> _EXERCISE BRIEF_: Set down all of the entries below exactly, and omit the pictures.

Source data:

________________

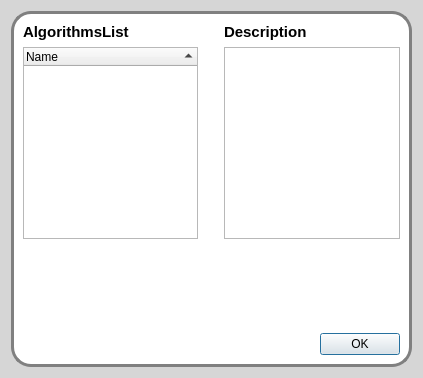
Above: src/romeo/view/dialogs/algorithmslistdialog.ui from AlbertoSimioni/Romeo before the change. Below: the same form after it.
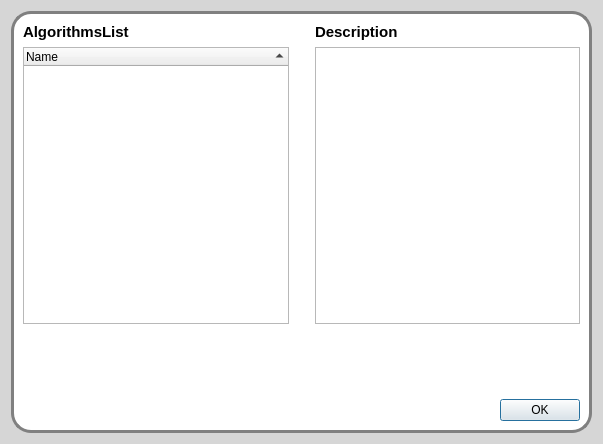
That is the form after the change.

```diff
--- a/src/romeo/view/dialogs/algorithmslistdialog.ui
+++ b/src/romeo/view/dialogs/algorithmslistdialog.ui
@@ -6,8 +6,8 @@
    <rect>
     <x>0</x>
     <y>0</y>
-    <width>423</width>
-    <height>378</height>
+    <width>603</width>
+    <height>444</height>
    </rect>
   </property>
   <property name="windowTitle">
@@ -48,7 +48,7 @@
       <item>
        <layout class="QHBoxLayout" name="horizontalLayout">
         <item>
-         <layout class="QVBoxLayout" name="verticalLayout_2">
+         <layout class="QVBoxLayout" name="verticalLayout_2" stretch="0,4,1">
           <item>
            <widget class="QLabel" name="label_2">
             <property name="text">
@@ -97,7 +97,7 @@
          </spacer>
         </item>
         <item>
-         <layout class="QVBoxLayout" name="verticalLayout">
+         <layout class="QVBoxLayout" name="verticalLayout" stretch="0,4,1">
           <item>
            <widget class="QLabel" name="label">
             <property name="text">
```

________________

> _ANSWER AREA_:
Above: src/romeo/view/dialogs/algorithmslistdialog.ui from AlbertoSimioni/Romeo before the change. Below: the same form after it.
That is the form after the change.

```diff
--- a/src/romeo/view/dialogs/algorithmslistdialog.ui
+++ b/src/romeo/view/dialogs/algorithmslistdialog.ui
@@ -6,8 +6,8 @@
    <rect>
     <x>0</x>
     <y>0</y>
-    <width>423</width>
-    <height>378</height>
+    <width>603</width>
+    <height>444</height>
    </rect>
   </property>
   <property name="windowTitle">
@@ -48,7 +48,7 @@
       <item>
        <layout class="QHBoxLayout" name="horizontalLayout">
         <item>
-         <layout class="QVBoxLayout" name="verticalLayout_2">
+         <layout class="QVBoxLayout" name="verticalLayout_2" stretch="0,4,1">
           <item>
            <widget class="QLabel" name="label_2">
             <property name="text">
@@ -97,7 +97,7 @@
          </spacer>
         </item>
         <item>
-         <layout class="QVBoxLayout" name="verticalLayout">
+         <layout class="QVBoxLayout" name="verticalLayout" stretch="0,4,1">
           <item>
            <widget class="QLabel" name="label">
             <property name="text">
```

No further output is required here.